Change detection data
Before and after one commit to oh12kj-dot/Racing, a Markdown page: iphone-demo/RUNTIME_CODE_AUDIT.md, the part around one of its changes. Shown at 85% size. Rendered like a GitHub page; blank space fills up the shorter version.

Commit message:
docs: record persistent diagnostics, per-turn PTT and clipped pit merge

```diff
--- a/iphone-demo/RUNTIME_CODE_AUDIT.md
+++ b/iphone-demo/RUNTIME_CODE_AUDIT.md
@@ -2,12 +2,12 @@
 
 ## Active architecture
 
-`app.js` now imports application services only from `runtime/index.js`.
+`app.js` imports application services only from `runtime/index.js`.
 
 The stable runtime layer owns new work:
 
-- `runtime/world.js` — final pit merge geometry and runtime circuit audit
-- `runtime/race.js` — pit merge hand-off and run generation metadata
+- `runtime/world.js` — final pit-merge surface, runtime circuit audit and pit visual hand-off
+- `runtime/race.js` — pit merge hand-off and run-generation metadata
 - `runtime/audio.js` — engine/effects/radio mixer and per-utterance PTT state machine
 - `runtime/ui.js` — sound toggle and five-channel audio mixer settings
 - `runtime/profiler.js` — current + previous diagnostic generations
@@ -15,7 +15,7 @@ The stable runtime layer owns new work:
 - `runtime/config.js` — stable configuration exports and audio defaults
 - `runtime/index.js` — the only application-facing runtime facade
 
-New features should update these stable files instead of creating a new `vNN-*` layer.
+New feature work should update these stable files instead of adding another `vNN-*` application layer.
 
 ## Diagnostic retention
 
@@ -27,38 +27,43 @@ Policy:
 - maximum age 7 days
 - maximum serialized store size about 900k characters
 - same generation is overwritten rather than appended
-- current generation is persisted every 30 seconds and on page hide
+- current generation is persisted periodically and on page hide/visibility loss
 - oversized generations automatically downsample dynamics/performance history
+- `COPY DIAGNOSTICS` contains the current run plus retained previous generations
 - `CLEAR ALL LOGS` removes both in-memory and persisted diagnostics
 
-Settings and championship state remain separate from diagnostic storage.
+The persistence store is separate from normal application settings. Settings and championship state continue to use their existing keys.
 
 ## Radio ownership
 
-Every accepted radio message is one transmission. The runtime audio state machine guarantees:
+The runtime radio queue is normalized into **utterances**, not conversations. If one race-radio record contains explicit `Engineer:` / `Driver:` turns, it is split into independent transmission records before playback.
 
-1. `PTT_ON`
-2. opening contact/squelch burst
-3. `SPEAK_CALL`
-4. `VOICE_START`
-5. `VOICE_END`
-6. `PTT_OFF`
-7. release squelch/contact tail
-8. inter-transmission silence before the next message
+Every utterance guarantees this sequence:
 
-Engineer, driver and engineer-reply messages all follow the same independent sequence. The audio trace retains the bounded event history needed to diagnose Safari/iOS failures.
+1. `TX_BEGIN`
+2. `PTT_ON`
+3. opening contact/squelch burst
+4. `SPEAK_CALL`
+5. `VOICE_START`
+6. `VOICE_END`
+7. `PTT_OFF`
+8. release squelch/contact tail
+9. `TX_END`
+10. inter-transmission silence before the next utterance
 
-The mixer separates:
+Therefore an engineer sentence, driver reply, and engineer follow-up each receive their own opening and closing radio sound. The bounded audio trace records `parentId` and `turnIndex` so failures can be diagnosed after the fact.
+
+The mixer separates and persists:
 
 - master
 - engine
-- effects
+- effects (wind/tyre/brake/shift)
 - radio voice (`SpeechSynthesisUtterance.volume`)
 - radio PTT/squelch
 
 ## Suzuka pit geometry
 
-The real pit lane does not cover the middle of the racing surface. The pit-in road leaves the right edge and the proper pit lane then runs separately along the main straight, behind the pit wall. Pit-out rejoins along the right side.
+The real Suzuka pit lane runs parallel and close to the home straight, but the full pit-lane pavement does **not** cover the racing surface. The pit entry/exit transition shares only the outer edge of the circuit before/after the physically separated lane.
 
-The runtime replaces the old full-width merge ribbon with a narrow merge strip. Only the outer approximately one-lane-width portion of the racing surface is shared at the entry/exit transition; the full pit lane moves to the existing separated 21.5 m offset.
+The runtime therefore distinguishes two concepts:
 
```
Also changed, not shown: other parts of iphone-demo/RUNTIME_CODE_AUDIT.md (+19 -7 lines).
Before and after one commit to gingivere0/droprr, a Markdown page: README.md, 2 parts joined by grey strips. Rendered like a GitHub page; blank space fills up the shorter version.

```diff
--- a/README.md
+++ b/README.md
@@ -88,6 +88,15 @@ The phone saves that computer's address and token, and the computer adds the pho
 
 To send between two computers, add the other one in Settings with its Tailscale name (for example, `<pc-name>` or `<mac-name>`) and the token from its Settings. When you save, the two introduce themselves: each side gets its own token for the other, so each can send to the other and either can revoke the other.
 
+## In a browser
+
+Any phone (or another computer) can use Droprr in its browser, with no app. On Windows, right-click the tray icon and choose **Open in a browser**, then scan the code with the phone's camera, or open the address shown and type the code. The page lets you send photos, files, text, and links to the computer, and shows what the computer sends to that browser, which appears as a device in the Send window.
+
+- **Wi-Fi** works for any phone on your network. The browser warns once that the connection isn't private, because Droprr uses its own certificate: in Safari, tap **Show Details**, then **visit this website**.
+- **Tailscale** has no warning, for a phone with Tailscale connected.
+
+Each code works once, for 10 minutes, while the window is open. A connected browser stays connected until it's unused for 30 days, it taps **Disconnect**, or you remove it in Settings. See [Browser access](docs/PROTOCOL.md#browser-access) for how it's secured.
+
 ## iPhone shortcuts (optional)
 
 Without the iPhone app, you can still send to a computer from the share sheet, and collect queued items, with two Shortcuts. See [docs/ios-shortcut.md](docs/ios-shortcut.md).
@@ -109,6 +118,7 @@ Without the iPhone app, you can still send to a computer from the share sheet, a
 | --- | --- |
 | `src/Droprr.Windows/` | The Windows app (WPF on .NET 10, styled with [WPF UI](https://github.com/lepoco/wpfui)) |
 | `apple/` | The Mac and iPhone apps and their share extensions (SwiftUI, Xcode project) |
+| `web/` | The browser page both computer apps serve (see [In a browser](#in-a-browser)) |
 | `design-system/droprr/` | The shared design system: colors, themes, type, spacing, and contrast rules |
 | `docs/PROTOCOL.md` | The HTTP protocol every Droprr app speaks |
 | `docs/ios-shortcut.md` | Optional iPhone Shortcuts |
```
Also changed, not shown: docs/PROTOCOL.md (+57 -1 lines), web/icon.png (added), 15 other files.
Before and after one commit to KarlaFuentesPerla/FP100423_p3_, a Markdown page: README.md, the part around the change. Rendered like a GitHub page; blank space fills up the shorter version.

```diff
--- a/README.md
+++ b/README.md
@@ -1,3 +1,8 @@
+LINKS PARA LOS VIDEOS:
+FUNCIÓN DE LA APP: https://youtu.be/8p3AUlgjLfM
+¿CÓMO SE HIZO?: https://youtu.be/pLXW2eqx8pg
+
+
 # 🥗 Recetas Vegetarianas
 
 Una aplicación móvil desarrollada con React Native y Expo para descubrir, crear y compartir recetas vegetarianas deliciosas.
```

* [Work item]: Answer with one number only, the count of lines in the entries above that hold the string "squelch".

* [Reply to the task]: 5